Threatening mate in 1 move. The only good move now is 26…g5!. Grischuk had this to say of …g5:” With a very sharp position.”
Sharp it is true, but White is comfortably on top: after 26… g5 27. h4! Nxg2 (what else?) 28. Rxg2 Bxg2 29. Kxg2 Rg8 (29… Rd2 30. Qf3) 30. h5 the 2 pieces are clearly better than the Rook. However, to be fair, it is still a tough fight…
HOWEVER, BLACK PLAYED WEAKER, GIVING GRISCHUK THE CHANCE TO WIN!
Here Grischuk can end the game with the pretty 27. Re6!! Qc7 (27… fe?! 28. Qxg6 Rg8 29. Nxg7) 28. Re7! Qb6 29. Bxf7 and it is all over… However, the Russian star had no time left to calculate accurately and he became confused:
GRISCHUK: ”I saw that move, but I didn’t understand a thing!”
27. Nh4?! Rd6?
Black misses his chance: After 27… Bc8! 28. Nxg6 fg 29. Qxg6 Qxf2 30. Kh2 Qf6 31. Qxf6 Rxf6 the worse is over for him!
HERE Grischuk waited until he had just 2 seconds left on his clock (!) before making the winning move
Grischuk: ”I’m embarrassed about what happened at this point. I ended up in some kind of inertia and it was only when I had 2 seconds left that I decided to play 28.Bxf7. Moreover, I did it with a somewhat awkward swing of my hand. I saw that I wouldn’t be in time to make a normal move so I had to knock over my opponent’s piece. I apologized to him both immediately and then after the game, and I’m ready to apologize again in the press. I really am embarrassed.”
Question: Ok, that was an exceptional circumstance. But when you’ve got 2-4 seconds remaining, what do you feel? A rush of adrenaline?
Grischuk: ”No, that’s absolutely normal. An everyday situation.”
Question: Trainers and fans rushed up from all sides…
Grischuk: ”Really? I don’t know as I don’t look to the side.”
The game ended quickly now with a direct attack against the Black King:
28… Rxf7 29. Nxg6 Kh7 30. Nf8 Kg8 31. Re8!
Black’s counterplay is an illusion. If now 31… Qc6 then 32. Qe2! Rxf8 33. Qe7 is curtains. So Lenic tried his last check: 31… Qxf2 32. Kh2 g5 33. Ne6 Kh7

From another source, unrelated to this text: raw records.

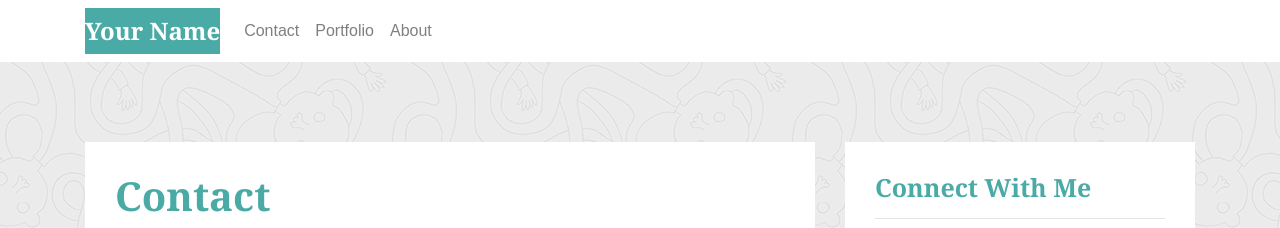
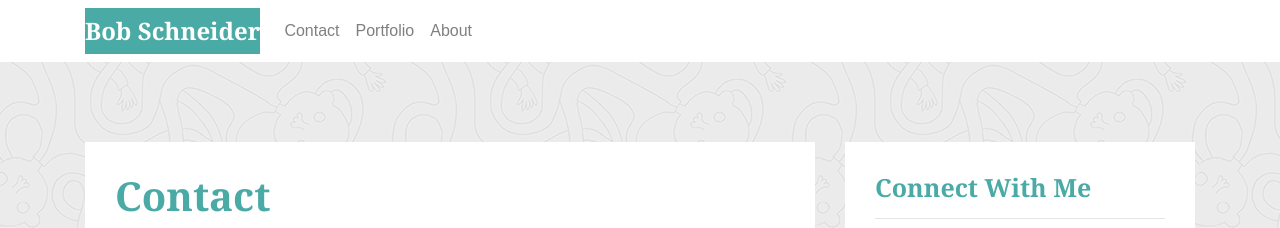
Before and after one commit to schmedly9/Bootstrap-Portfolio, a plain HTML site: page contact.html in a window 1280 px wide. Shown: the top 228 px of the page. Drawn offline with nearby package versions, Linux system fonts and the light colour scheme.

Commit message:
corrections

```diff
--- a/contact.html
+++ b/contact.html
@@ -23,7 +23,7 @@
     <div class="container">
       <!-- Brand and toggle get grouped for better mobile display -->
       <div class="navbar-header">
-        <a class="navbar-brand" href="index.html" id="logo">Your Name</a>
+        <a class="navbar-brand" href="index.html" id="logo">Bob Schneider</a>
       </div>
       <button type="button" class="navbar-toggler collapsed ml-auto" data-toggle="collapse" data-target="#page-nav-collapse" aria-expanded="false">
           <span class="sr-only">Toggle navigation</span>
```
Also changed, not shown: portfolio.html (+1 -1 lines).
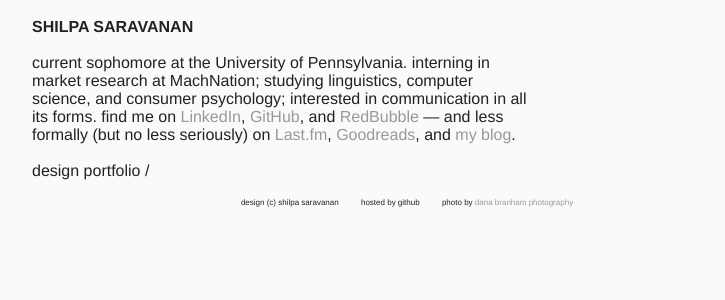
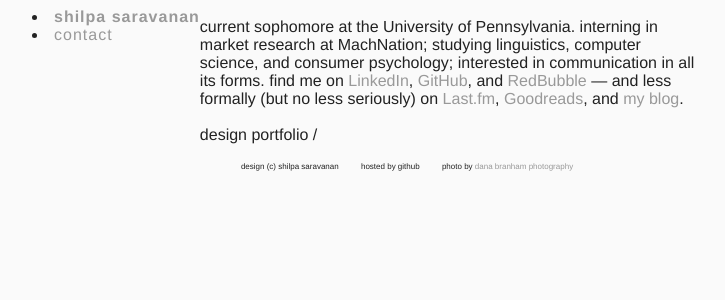
Before and after one commit to zilp/zilp.github.io, a Jekyll site: the page index.html, which Jekyll copies as it is, in a window 1280 px wide. Shown: the top 300 px of the page, without its empty margins (243-968 px from the left). Built offline with Jekyll 4.4.1, drawn with Linux system fonts in a browser that asks for light colours.

Commit message:
small update two

```diff
--- a/index.html
+++ b/index.html
@@ -8,9 +8,11 @@
 
 	<body>
 		<div id="wrap">
+		<nav>
+			<li><span style = "font-weight: bold;"><a href="http://shilpasaravanan.com">shilpa saravanan</a></span></li>
+			<li><a href="mailto:shilpaksvn@gmail.com">contact</a></li>
+		</nav>
 		<div id="main">
-		<b>SHILPA SARAVANAN</b>
-		<br/><br/>
 		current sophomore at the University of Pennsylvania. interning in market research at MachNation; studying linguistics,
 		computer science, and consumer psychology; interested in communication in all its forms.
 		find me on <a href="http://linkedin.com/shilpasaravanan">LinkedIn</a>,
```
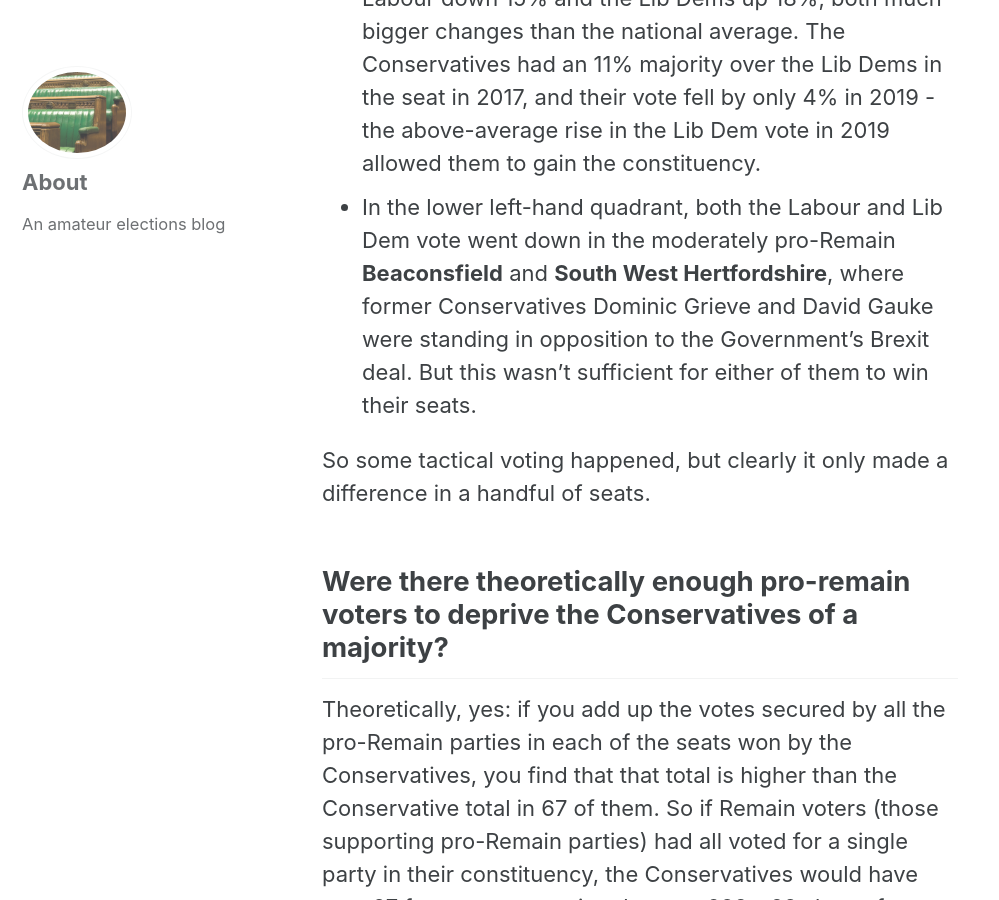
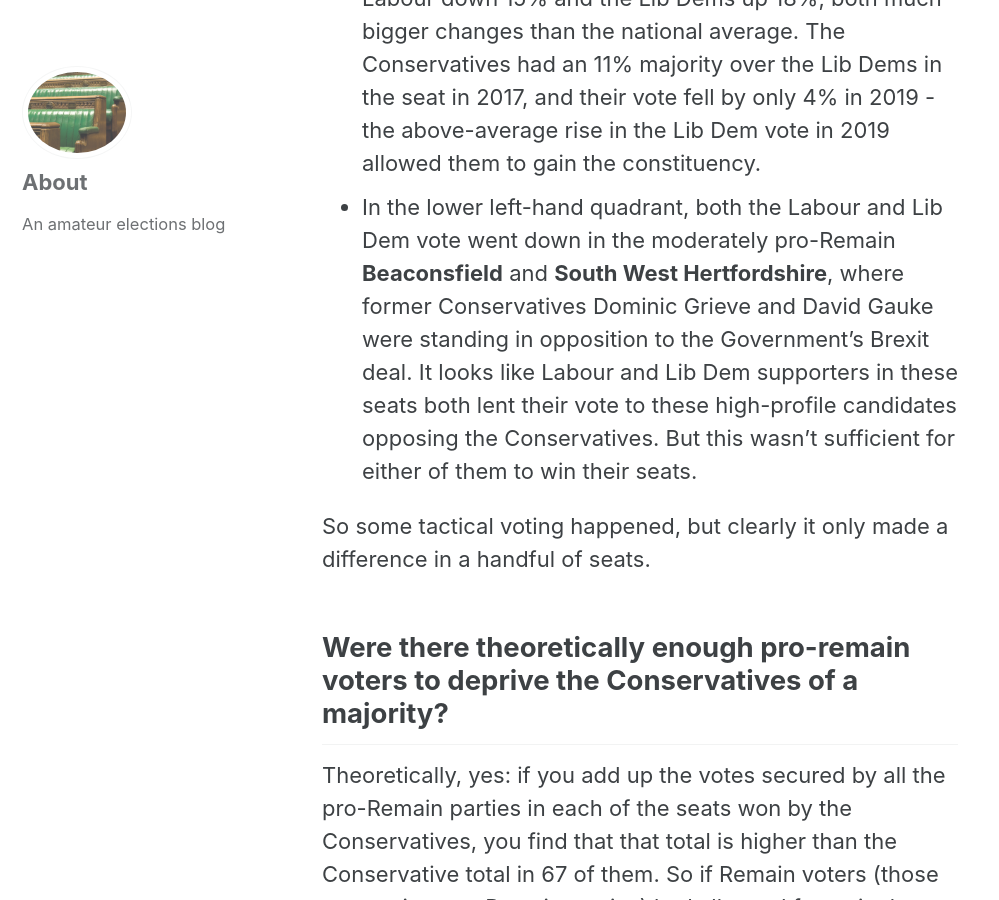
Before and after one commit to sixhundredandfifty/blog, a Jekyll site: the page built from _posts/2020-05-22-tacticalvoting.md, in a window 1280 px wide and 900 px high, scrolled down 2513 px. Shown: the whole window, without its empty margins (0-999 px from the left). Built offline with Jekyll 4.4.1, drawn with Linux system fonts in a browser that asks for light colours; cached includes are drawn as plain includes; nearby versions of some CDN libraries; some of the changed text lies outside the part shown.

Commit message:
Update 2020-05-22-tacticalvoting.md

```diff
--- a/_posts/2020-05-22-tacticalvoting.md
+++ b/_posts/2020-05-22-tacticalvoting.md
@@ -28,7 +28,7 @@ Take a look at Chart 1, which shows the change in Labour and Lib Dem vote share
 As two of the largest pro-Remain parties, tactical voting should be clear from examples where their vote went up or down by much more than the national average (in which Labour lost 8% and the Lib Dems gained 4%). And you can pick out some of the clearest examples:
 * In the top left corner, there’s a handful of seats where the Labour vote went up and the Lib Dem vote went down, in a reverse of the national picture. In these seats (for example, **Canterbury**, **Portsmouth South**, and **Southport**), Labour was neck and neck with the Conservatives in 2017, so it looks like Lib Dem tactical voting was at work. This wasn’t enough for Labour to take Southport from the Conservatives, but it helped them defend the other two seats, which it had won in 2017.
 * Similarly, in the lower right hand quadrant, **St Albans** had Labour down 15% and the Lib Dems up 18%, both much bigger changes than the national average. The Conservatives had an 11% majority over the Lib Dems in the seat in 2017, and their vote fell by only 4% in 2019 - the above-average rise in the Lib Dem vote in 2019 allowed them to gain the constituency.
-* In the lower left-hand quadrant, both the Labour and Lib Dem vote went down in the moderately pro-Remain **Beaconsfield** and **South West Hertfordshire**, where former Conservatives Dominic Grieve and David Gauke were standing in opposition to the Government’s Brexit deal. But this wasn’t sufficient for either of them to win their seats.
+* In the lower left-hand quadrant, both the Labour and Lib Dem vote went down in the moderately pro-Remain **Beaconsfield** and **South West Hertfordshire**, where former Conservatives Dominic Grieve and David Gauke were standing in opposition to the Government’s Brexit deal. It looks like Labour and Lib Dem supporters in these seats both lent their vote to these high-profile candidates opposing the Conservatives. But this wasn’t sufficient for either of them to win their seats.
 
 So some tactical voting happened, but clearly it only made a difference in a handful of seats.
 
@@ -69,7 +69,7 @@ There’s certainly some evidence that voters weren’t sure ‘how’ to vote t
 
 For example, take another look at the lower right hand quadrant of Chart 1, where there are about a dozen seats in London and the South West estimated to have voted remain in 2016, in which Labour came second to the Conservatives in 2017. In some cases Labour was beaten by only a small margin (e.g. **Finchley and Golders Green**, **Cities of London and Westminster**, and **Wimbledon**). But the fall in Labour’s popularity since 2017, alongside the Lib Dem’s strong performance in London in the 2019 local and European elections, meant that [it was unclear which the best-placed party was in 2019 to challenge the Conservatives](https://www.theguardian.com/commentisfree/2019/nov/07/jo-swinson-tactical-voting-general-election). In the end, the Lib Dem vote rose enormously and the Labour vote fell, and this split in the Remain vote allowed the Conservatives to hang on to all of these seats - even though the combined vote for Remain parties in some of them was 60%.
 
-But confusion wasn’t necessarily the only factor at work in these seats.  It could be that voters in these pro-Remain constituencies preferred the Lib Dem’s policy of revoking Article 50 to Labour’s more equivocal promise of a second referendum. And Labour might also have lost support because people simply didn’t want to vote for them, for the [same reasons](https://yougov.co.uk/topics/politics/articles-reports/2019/12/23/their-own-words-why-voters-abandoned-labour)  that other voters all over the country turned away from the party. [Constituency-level polling](http://www.deltapoll.co.uk/polls/finchley-golders-poll) in some of these pro-Remain seats certainly suggests that Lib Dem supporters were less willing to vote tactically for Labour than vice versa. It could simply be that Lib Dem supporters liked the party and its policies and weren’t willing to vote tactically.
+But confusion wasn’t necessarily the only factor at work in these seats.  It could be that voters in these pro-Remain constituencies preferred the Lib Dem’s policy of revoking Article 50 to Labour’s more equivocal promise of a second referendum. And Labour might also have lost support because people simply didn’t want to vote for them, for the [same reasons](https://yougov.co.uk/topics/politics/articles-reports/2019/12/23/their-own-words-why-voters-abandoned-labour)  that other voters all over the country turned away from the party. [Constituency-level polling](http://www.deltapoll.co.uk/polls/finchley-golders-poll) in some of these pro-Remain seats certainly suggests that Lib Dem supporters were less willing to vote tactically for Labour than vice versa. It could simply be that Lib Dem supporters liked their party and its policies and weren’t willing to vote tactically.
 
 We can find more evidence on whether people were willing to switch by looking at seats on the other end of the Leave/Remain spectrum, where the question of the main challenger was more clear cut and so voter confusion is not likely to have been an obstacle.
 
```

Now the most accurate move is 34.Qh5 when Black can resign. Grischuk played 34.Nxg5 the second best move, which also leaves no doubt about the result. I invite the reader to see how the game concluded in the pgn-viewer below.